(Collected data)
---*---
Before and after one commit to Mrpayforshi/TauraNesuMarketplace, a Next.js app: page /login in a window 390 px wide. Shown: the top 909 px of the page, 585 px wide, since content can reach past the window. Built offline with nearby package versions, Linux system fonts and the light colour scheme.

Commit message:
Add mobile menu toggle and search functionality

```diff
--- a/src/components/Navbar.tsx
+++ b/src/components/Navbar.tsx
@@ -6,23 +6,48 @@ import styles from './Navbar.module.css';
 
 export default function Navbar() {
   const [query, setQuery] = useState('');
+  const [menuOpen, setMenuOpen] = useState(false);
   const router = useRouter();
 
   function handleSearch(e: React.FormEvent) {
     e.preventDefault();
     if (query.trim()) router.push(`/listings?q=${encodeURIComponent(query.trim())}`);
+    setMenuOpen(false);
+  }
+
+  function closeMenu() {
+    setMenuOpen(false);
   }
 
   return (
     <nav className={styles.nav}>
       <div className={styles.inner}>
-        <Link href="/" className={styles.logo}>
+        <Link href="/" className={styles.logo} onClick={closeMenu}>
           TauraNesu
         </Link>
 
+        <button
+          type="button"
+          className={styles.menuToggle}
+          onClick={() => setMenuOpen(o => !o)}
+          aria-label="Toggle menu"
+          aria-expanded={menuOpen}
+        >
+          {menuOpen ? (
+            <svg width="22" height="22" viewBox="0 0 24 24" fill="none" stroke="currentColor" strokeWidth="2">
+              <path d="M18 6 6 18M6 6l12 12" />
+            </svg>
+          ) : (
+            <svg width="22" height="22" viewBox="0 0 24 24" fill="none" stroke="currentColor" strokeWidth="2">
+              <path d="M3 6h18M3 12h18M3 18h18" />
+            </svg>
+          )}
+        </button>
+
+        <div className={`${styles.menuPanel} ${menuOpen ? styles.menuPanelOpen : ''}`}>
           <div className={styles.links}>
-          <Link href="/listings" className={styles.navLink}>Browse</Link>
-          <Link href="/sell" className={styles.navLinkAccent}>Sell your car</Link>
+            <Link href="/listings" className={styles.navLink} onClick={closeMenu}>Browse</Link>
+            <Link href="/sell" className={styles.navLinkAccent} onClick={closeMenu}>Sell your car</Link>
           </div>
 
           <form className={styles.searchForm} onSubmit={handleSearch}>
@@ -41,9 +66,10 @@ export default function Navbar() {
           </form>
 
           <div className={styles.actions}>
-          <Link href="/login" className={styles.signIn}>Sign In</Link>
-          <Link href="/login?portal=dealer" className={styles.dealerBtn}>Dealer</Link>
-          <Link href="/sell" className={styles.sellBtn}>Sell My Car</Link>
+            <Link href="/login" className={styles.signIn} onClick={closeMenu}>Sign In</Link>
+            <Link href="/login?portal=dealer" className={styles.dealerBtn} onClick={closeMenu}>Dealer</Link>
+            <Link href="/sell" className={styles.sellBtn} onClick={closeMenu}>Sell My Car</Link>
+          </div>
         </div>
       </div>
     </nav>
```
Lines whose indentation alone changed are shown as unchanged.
---*---
Write all of the records out exactly, including every line.

OUTPUT FOR THIS EXERCISE -
Before and after one commit to Mrpayforshi/TauraNesuMarketplace, a Next.js app: page /login in a window 390 px wide. Shown: the top 909 px of the page, 585 px wide, since content can reach past the window. Built offline with nearby package versions, Linux system fonts and the light colour scheme.

Commit message:
Add mobile menu toggle and search functionality

```diff
--- a/src/components/Navbar.tsx
+++ b/src/components/Navbar.tsx
@@ -6,23 +6,48 @@ import styles from './Navbar.module.css';
 
 export default function Navbar() {
   const [query, setQuery] = useState('');
+  const [menuOpen, setMenuOpen] = useState(false);
   const router = useRouter();
 
   function handleSearch(e: React.FormEvent) {
     e.preventDefault();
     if (query.trim()) router.push(`/listings?q=${encodeURIComponent(query.trim())}`);
+    setMenuOpen(false);
+  }
+
+  function closeMenu() {
+    setMenuOpen(false);
   }
 
   return (
     <nav className={styles.nav}>
       <div className={styles.inner}>
-        <Link href="/" className={styles.logo}>
+        <Link href="/" className={styles.logo} onClick={closeMenu}>
           TauraNesu
         </Link>
 
+        <button
+          type="button"
+          className={styles.menuToggle}
+          onClick={() => setMenuOpen(o => !o)}
+          aria-label="Toggle menu"
+          aria-expanded={menuOpen}
+        >
+          {menuOpen ? (
+            <svg width="22" height="22" viewBox="0 0 24 24" fill="none" stroke="currentColor" strokeWidth="2">
+              <path d="M18 6 6 18M6 6l12 12" />
+            </svg>
+          ) : (
+            <svg width="22" height="22" viewBox="0 0 24 24" fill="none" stroke="currentColor" strokeWidth="2">
+              <path d="M3 6h18M3 12h18M3 18h18" />
+            </svg>
+          )}
+        </button>
+
+        <div className={`${styles.menuPanel} ${menuOpen ? styles.menuPanelOpen : ''}`}>
           <div className={styles.links}>
-          <Link href="/listings" className={styles.navLink}>Browse</Link>
-          <Link href="/sell" className={styles.navLinkAccent}>Sell your car</Link>
+            <Link href="/listings" className={styles.navLink} onClick={closeMenu}>Browse</Link>
+            <Link href="/sell" className={styles.navLinkAccent} onClick={closeMenu}>Sell your car</Link>
           </div>
 
           <form className={styles.searchForm} onSubmit={handleSearch}>
@@ -41,9 +66,10 @@ export default function Navbar() {
           </form>
 
           <div className={styles.actions}>
-          <Link href="/login" className={styles.signIn}>Sign In</Link>
-          <Link href="/login?portal=dealer" className={styles.dealerBtn}>Dealer</Link>
-          <Link href="/sell" className={styles.sellBtn}>Sell My Car</Link>
+            <Link href="/login" className={styles.signIn} onClick={closeMenu}>Sign In</Link>
+            <Link href="/login?portal=dealer" className={styles.dealerBtn} onClick={closeMenu}>Dealer</Link>
+            <Link href="/sell" className={styles.sellBtn} onClick={closeMenu}>Sell My Car</Link>
+          </div>
         </div>
       </div>
     </nav>
```
Lines whose indentation alone changed are shown as unchanged.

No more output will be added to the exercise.